These days many show trucks are built so radical that when it is time to head to a show, they are loaded up on trailers and hauled between the garage and the showgrounds. When these trucks are not being towed down the highway or constantly cleaned at an event, they spend their down-time in garages under car covers. For enthusiasts who just want to earn trophies for their efforts and cannot bear the thought of rock chips and road rash, this is the only way to go. However, there are still a great number of custom truck enthusiasts out there who believe in hopping in their 'bagged and body-dropped fullsize or mini, sprayed with wild graphics, and driving it to the shows and on a daily basis. After all, nothing can beat the countless thumbs-up and nods of appreciation a show-truck owner receives while he or she cruises their prized possession from stoplight to stoplight on their daily commute. Sure, there are inherent risks involved, such as the possibility of fender benders, parking lot door dings, and rock chips from big rigs and road debris. But the thrill of hitting switches daily and watching jaws drop as the frame or body hits the pavement and begins the sparking process is well worth these annoyances.

Alec Boring from Moultrie, Georgia, is a believer in building show vehicles that can be 'railed daily. He proves his point day in and day out by cranking over the ignition in his 'bagged and body-dropped '95 Chevy Tahoe and cruising it to school every morning. After spending the past two years building this rocker-crushing SUV and driving it daily through every stage of construction, Alec is ready to cruise this two-tone black and orange beast. He never hesitates to tap on the switches and let others know this sport utility was built to drag daily.
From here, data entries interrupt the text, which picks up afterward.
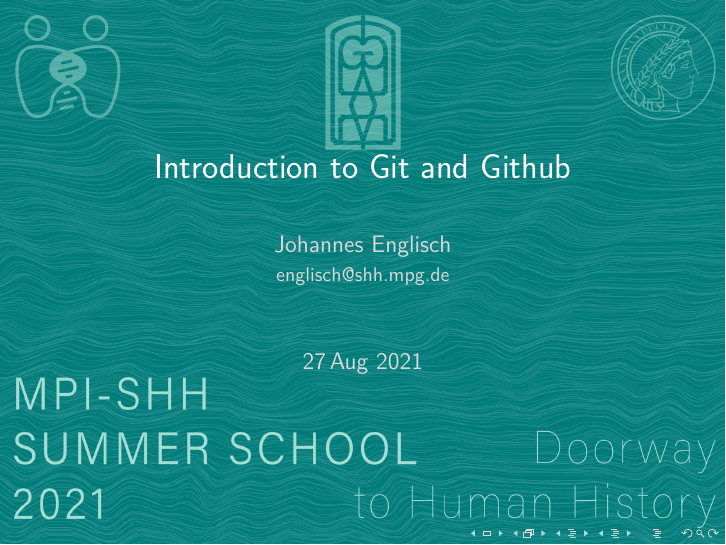
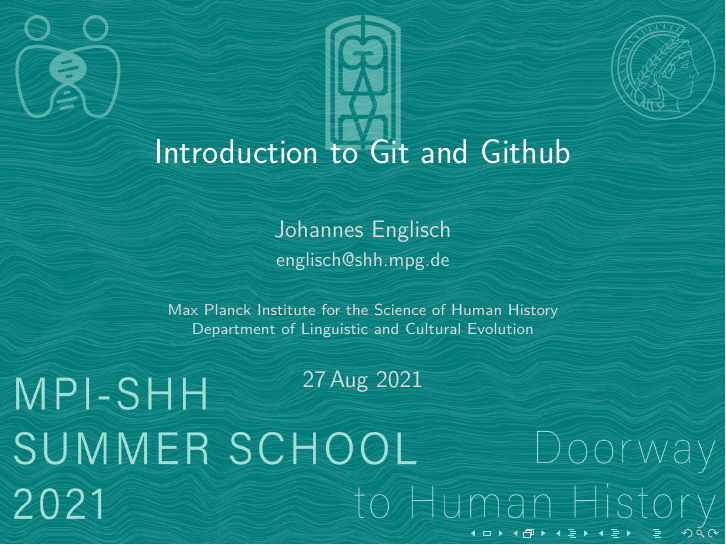
Before and after one commit to johenglisch/git-intro-2021, LaTeX slides (2021-08-27-git-intro.tex): page 1 of 70. Compiled offline with pdfLaTeX.

Commit message:
added affiliation

```diff
--- a/2021-08-27-git-intro.tex
+++ b/2021-08-27-git-intro.tex
@@ -18,6 +18,10 @@
     {{\usebeamercolor[fg]{ssh-grey}englisch@shh.mpg.de}}%
   }%
 }
+\institute{%
+  Max Planck Institute for the Science of Human History\\%
+  Department of Linguistic and Cultural Evolution%
+}
 \date{27\,Aug 2021}
 
 
@@ -33,6 +37,7 @@
 \setbeamercolor{title}{fg=white}
 \setbeamercolor{author}{fg=shh-grey}
 \setbeamercolor{date}{fg=shh-grey}
+\setbeamercolor{institute}{fg=shh-grey}
 
 %\setbeamercolor{titlelike}{fg=shh-turquoise}
 \setbeamercolor{structure}{fg=shh-turquoise}
```
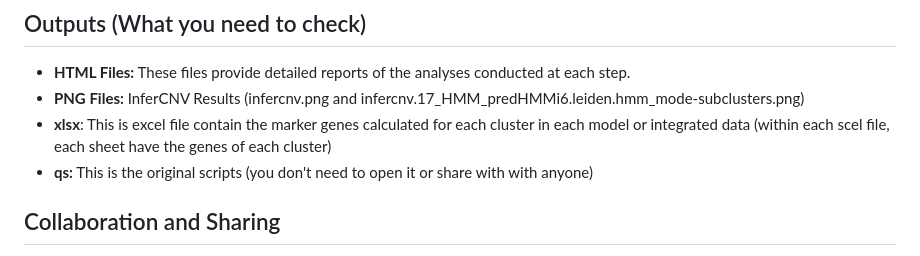
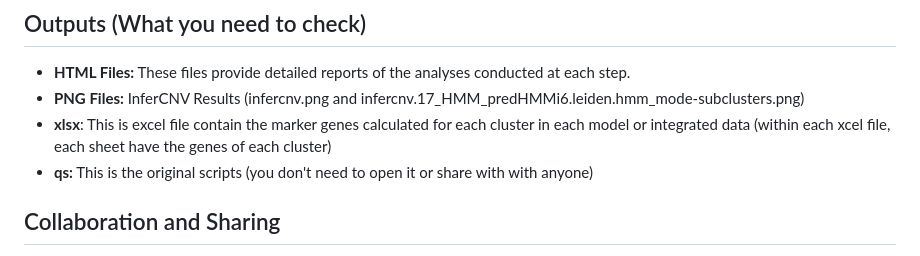
Before and after one commit to mo-abdalfttah/neuron_communication, a Markdown page: README.md, the part around the change. Rendered like a GitHub page.

```diff
--- a/README.md
+++ b/README.md
@@ -28,7 +28,7 @@ This repository is organized into several folders, each dedicated to specific an
 ## Outputs (What you need to check)
 - **HTML Files:** These files provide detailed reports of the analyses conducted at each step.
 - **PNG Files:** InferCNV Results (infercnv.png and infercnv.17_HMM_predHMMi6.leiden.hmm_mode-subclusters.png)
-- **xlsx**: This is excel file contain the marker genes calculated for each cluster in each model or integrated data (within each scel file, each sheet have the genes of each cluster)
+- **xlsx**: This is excel file contain the marker genes calculated for each cluster in each model or integrated data (within each xcel file, each sheet have the genes of each cluster)
 - **qs:** This is the original scripts (you don't need to open it or share with with anyone)
 
 ## Collaboration and Sharing
```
In order to get the underbelly of the Tahoe better acquainted with the Georgia ground floor, Hack Shack of North Carolina was contacted to equip the chassis with a complete airbag suspension system. The crew at Hack Shack built a custom tube chassis from the firewall back using 2x3-inch steel tubing, giving the Tahoe a stock floor body drop once the air springs were put into position. Up front, Firestone 2600 airbags and Belltech drop spindles were used to get the body and framerails hugging the asphalt. Moving to the rear, a custom triangulated four-link was used to increase suspension travel and improve ride characteristics, while Firestone 2600 airbags were put into place to put the roll pan closer to the tarmac. Plumbing the suspension was handled by 3/8-inch Air Ride Technologies Ride-Pro valves and 3/8-inch air lines feeding air supply to the Firestone 2600 air bellows. To ensure a snug fit of the 20x9.5-inch rear rims and rubber, a Chevy 12-bolt posi rearend was acquired and narrowed 7 inches to stuff up under the Tahoe. Fuel for the mild 350ci V-8 is drained from a 10-gallon Summit fuel cell. Setting off the drastic drop, Alec chose 20x8-inch front and 20x9.5-inch rear Eagle 221 billet wheels wrapped in P255/35ZR20 Kumho rubber. While this four-door people-hauler's stance is certainly impressive, it's real visual appeal lies in the numerous custom body modifications and trick two-tone paint scheme adorning the exterior.